EASE Yourself out of Loneliness

Anyone who has suffered from loneliness, knows how debilitating it can feel, and how tough it is to overcome. A top social neuroscientist explains why the misconception of loneliness can lead us to seek the wrong solutions, and proposes some simple steps to help.
lonelinessPsychologists believe that loneliness triggers our fight or flight survival mechanism; we become hyper-vigilant, alert to social threats, and more concerned with self-preservation than social interaction. We practise ‘social evasion’, staying on the sidelines, away from people, because we don’t know if we can trust them.
This can make it difficult to break the loneliness cycle.

How can we overcome loneliness?

Professor John T. Cacioppo was a social neuroscientist at the University of Chicago, who conducted pioneering research on the effects of loneliness and social isolation on people’s health. He explains why some well-meant fixes won’t work, and suggests some practical steps that will.

Cacioppo says one of the biggest misunderstandings is what loneliness is. People equate it with being alone, and that drives them to seek the wrong solutions. Loneliness is a feeling of being ‘disconnected’ from the people around you; there’s a significant difference between being alone and feeling alone. Being with others doesn’t mean you’re going to feel connected, just as being alone doesn’t mean you’re going to feel lonely.

For this reason, he says that simply putting people together, creating opportunities for social interaction, won’t necessarily help reduce loneliness. Freshers’ week is a classic example isn’t it? Those well-intentioned activities, all-night clubbing and limitless free drinks still couldn’t blank out that excruciating pang of loneliness…because you had no real connections yet, no close friends to share your experience.

Cacioppo explains that it’s not just a question of being with other people, because you can still feel disconnected. Nor is it a matter of getting social support (as often provided for the elderly), which although it can help in practical ways, won’t do much to combat loneliness, because it’s not a mutual relationship, and doesn’t make you feel very good.
His advice for people who feel lonely is to take up volunteering in a field that you enjoy.
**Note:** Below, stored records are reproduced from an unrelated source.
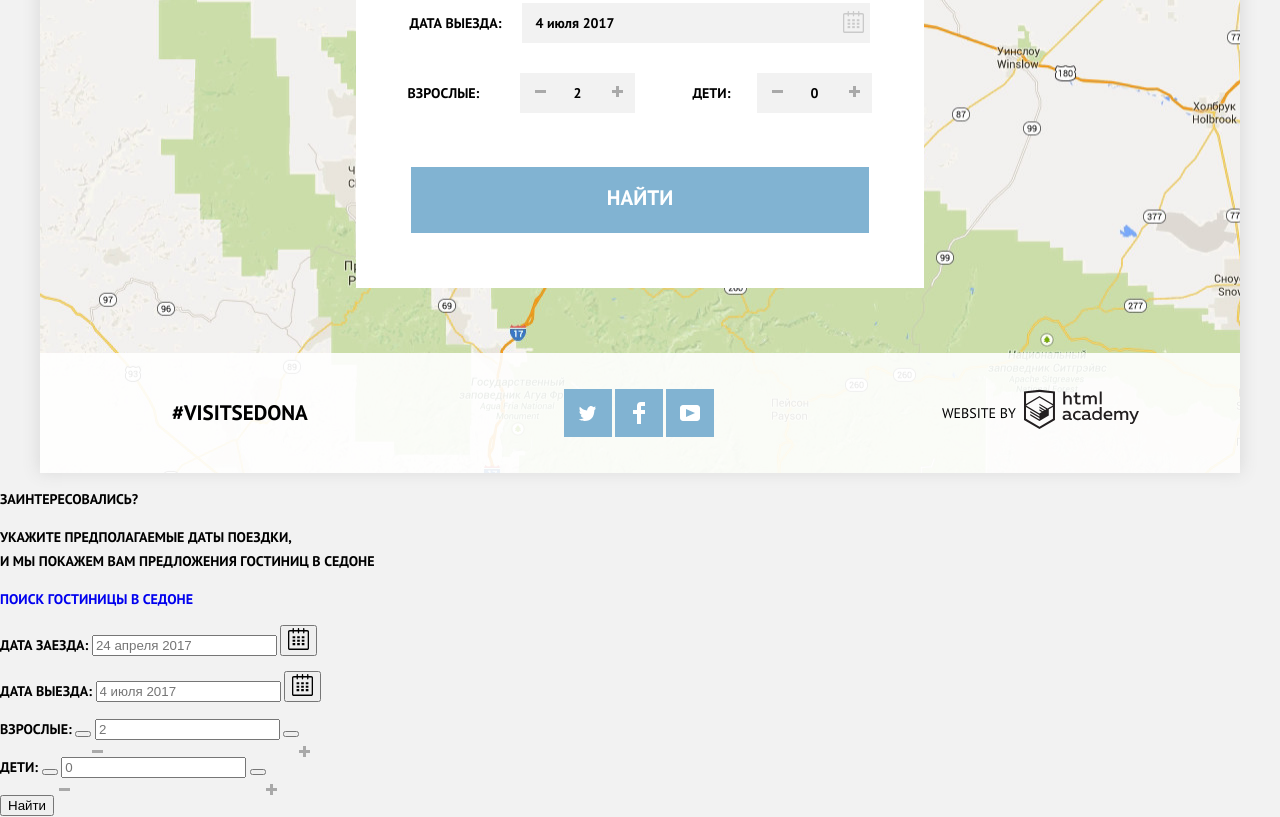
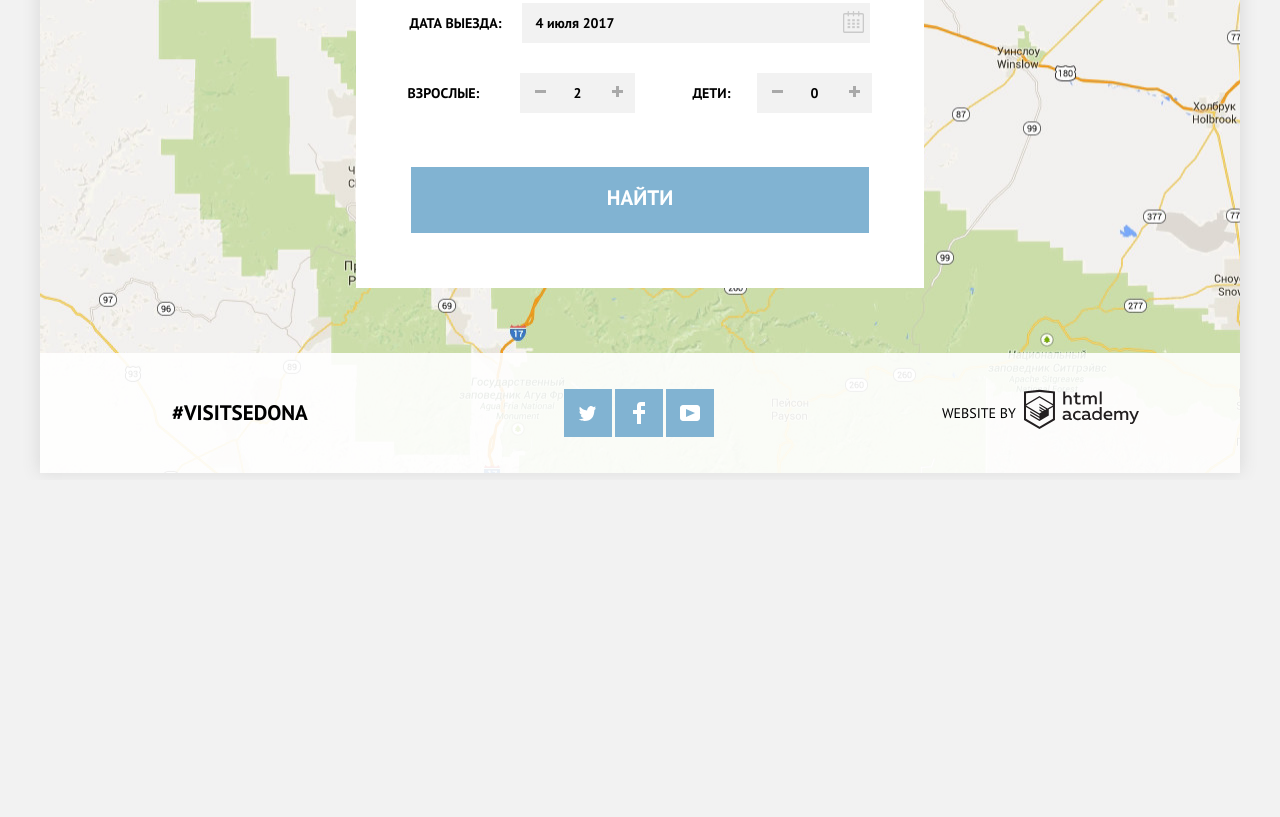
Before and after one commit to DenisRusak/830091-sedona, a plain HTML site: page index.html in a window 1280 px wide. Shown: the part 2355-3172 px from the top of the page. After the commit the page ends 2835 px from the top, so only its background shows below. Drawn offline with Linux system fonts and the light colour scheme.

Commit message:
изменения на проверку

```diff
--- a/index.html
+++ b/index.html
@@ -226,43 +226,3 @@
     </section>
   </body>
 </html>
-
-
-
-
-<section class="search-form">
-    <p class="form-title">Заинтересовались?</p>
-    <p class="search-info">Укажите предполагаемые даты поездки,<br> и мы покажем вам предложения гостиниц в Седоне</p>
-    <a class="search-link" href="#">Поиск гостиницы в Седоне</a>
-    <form class="form-search form-search-show" action="https://echo.htmlacademy.ru" method="post">
-      <p class="search-item">
-        <label for="search-date-arrival">Дата заезда:</label>
-        <input type="text" name="date-arrival" id="search-date-arrival" placeholder="24 апреля 2017">
-        <button class="icon-calendar" aria-label="Выберите дату заезда">
-          <svg xmlns="http://www.w3.org/2000/svg" width="21" height="22" viewBox="0 0 21 22"><path d="M19.251 2.025h-2.845V.648c0-.381-.294-.689-.656-.689-.363 0-.656.308-.656.689v1.377h-3.938V.648c0-.381-.294-.689-.655-.689-.363 0-.657.308-.657.689v1.377H5.906V.648c0-.381-.294-.689-.656-.689-.363 0-.657.308-.657.689v1.377H1.75C.784 2.025 0 2.847 0 3.862v16.302C0 21.179.784 22 1.75 22h17.501c.966 0 1.749-.821 1.749-1.836V3.862c0-1.015-.783-1.837-1.749-1.837zm.437 18.139a.448.448 0 0 1-.437.459H1.75a.45.45 0 0 1-.438-.459V3.862a.45.45 0 0 1 .438-.459h2.844v1.378c0 .381.294.689.657.689.362 0 .656-.308.656-.689V3.403h3.938v1.378c0 .381.294.689.657.689.361 0 .655-.308.655-.689V3.403h3.938v1.378c0 .381.293.689.656.689.362 0 .656-.308.656-.689V3.403h2.845c.241 0 .437.206.437.459v16.302z"/><path d="M4.594 8.225h2.625v2.066H4.594zM4.594 11.668h2.625v2.067H4.594zM4.594 15.112h2.625v2.066H4.594zM9.188 15.112h2.625v2.066H9.188zM9.188 11.668h2.625v2.067H9.188zM9.188 8.225h2.625v2.066H9.188zM13.781 15.112h2.625v2.066h-2.625zM13.781 11.668h2.625v2.067h-2.625zM13.781 8.225h2.625v2.066h-2.625z"/></svg>
-        </button>
-      </p>
-      <p class="search-item">
-        <label for="search-date-departure">Дата выезда:</label>
-        <input type="text" name="date-departure" id="search-date-departure" placeholder="4 июля 2017">
-        <button class="icon-calendar" aria-label="Выберите дату выезда">
-          <svg xmlns="http://www.w3.org/2000/svg" width="21" height="22" viewBox="0 0 21 22"><path d="M19.251 2.025h-2.845V.648c0-.381-.294-.689-.656-.689-.363 0-.656.308-.656.689v1.377h-3.938V.648c0-.381-.294-.689-.655-.689-.363 0-.657.308-.657.689v1.377H5.906V.648c0-.381-.294-.689-.656-.689-.363 0-.657.308-.657.689v1.377H1.75C.784 2.025 0 2.847 0 3.862v16.302C0 21.179.784 22 1.75 22h17.501c.966 0 1.749-.821 1.749-1.836V3.862c0-1.015-.783-1.837-1.749-1.837zm.437 18.139a.448.448 0 0 1-.437.459H1.75a.45.45 0 0 1-.438-.459V3.862a.45.45 0 0 1 .438-.459h2.844v1.378c0 .381.294.689.657.689.362 0 .656-.308.656-.689V3.403h3.938v1.378c0 .381.294.689.657.689.361 0 .655-.308.655-.689V3.403h3.938v1.378c0 .381.293.689.656.689.362 0 .656-.308.656-.689V3.403h2.845c.241 0 .437.206.437.459v16.302z"/><path d="M4.594 8.225h2.625v2.066H4.594zM4.594 11.668h2.625v2.067H4.594zM4.594 15.112h2.625v2.066H4.594zM9.188 15.112h2.625v2.066H9.188zM9.188 11.668h2.625v2.067H9.188zM9.188 8.225h2.625v2.066H9.188zM13.781 15.112h2.625v2.066h-2.625zM13.781 11.668h2.625v2.067h-2.625zM13.781 8.225h2.625v2.066h-2.625z"/></svg>
-        </button>
-      </p>
-      <div class="quantity-items">
-        <p class="quantity-item">
-          <label for="quantity-field-adults">Взрослые:</label>
-          <button class="minus" type="button" aria-label="Уменьшить количество взрослых"></button>
-          <input class="total-quantity" type="text" name="quantity-adults" id="quantity-field-adults" placeholder="2">
-          <button class="plus" type="button" aria-label="Увеличить количество взрослых"></button>
-        </p>
-        <p class="quantity-item">
-          <label for="quantity-field-children">Дети:</label>
-          <button class="minus" type="button" aria-label="Уменьшить количество детей"></button>
-          <input class="total-quantity" type="text" name="quantity-children" id="quantity-field-children" placeholder="0">
-          <button class="plus" type="button" aria-label="Увеличить количество детей"></button>
-        </p>
-      </div>
-      <button class="search-button" type="submit">Найти</button>
-    </form>
-  </section>
```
When you do something for others, you feel good, and valued. People respond to your kindness with gratitude, they are appreciative – you soon discover that people are generally nice to you.

Find out more about volunteering and opportunities in your area.


Cacioppo proposes a proactive approach to overcoming loneliness, based on the acronym EASE:

EASE your way back into social connections


Extend yourself

Push yourself – but safely, slowly, a little at a time.

Action plan

Make a plan. Recognise it’s not going to be easy. It doesn’t matter if most people don’t like you, because that’s no reflection on you, they just have other stuff going on in their lives. Move on, focus on different people; ask questions to get them talking about themselves and their interests.

Seek collectives

People like people who are similar to them, who share their values, interests and activities. You instantly have something in common, which is a solid basis for friendship.
Join a club/team/activity that interests you, to meet like-minded people with a shared passion.

Expect the best

When you follow this guidance, expect the best not the worst. (This mindset will help you overcome your natural hyper-vigilance.) Be open, give people a chance. Going into a social situation with a kind, friendly attitude is more likely to elicit a positive response in return.
Sad boy happy now

Find out more:

How to Deal with Loneliness
Reasons why loneliness is a growing problem in Britain & simple steps to take if you are feeling lonely

‘How Loneliness Begets Loneliness’ – The Atlantic (2017)
‘Loneliness Is Deadly’ – Slate (2013)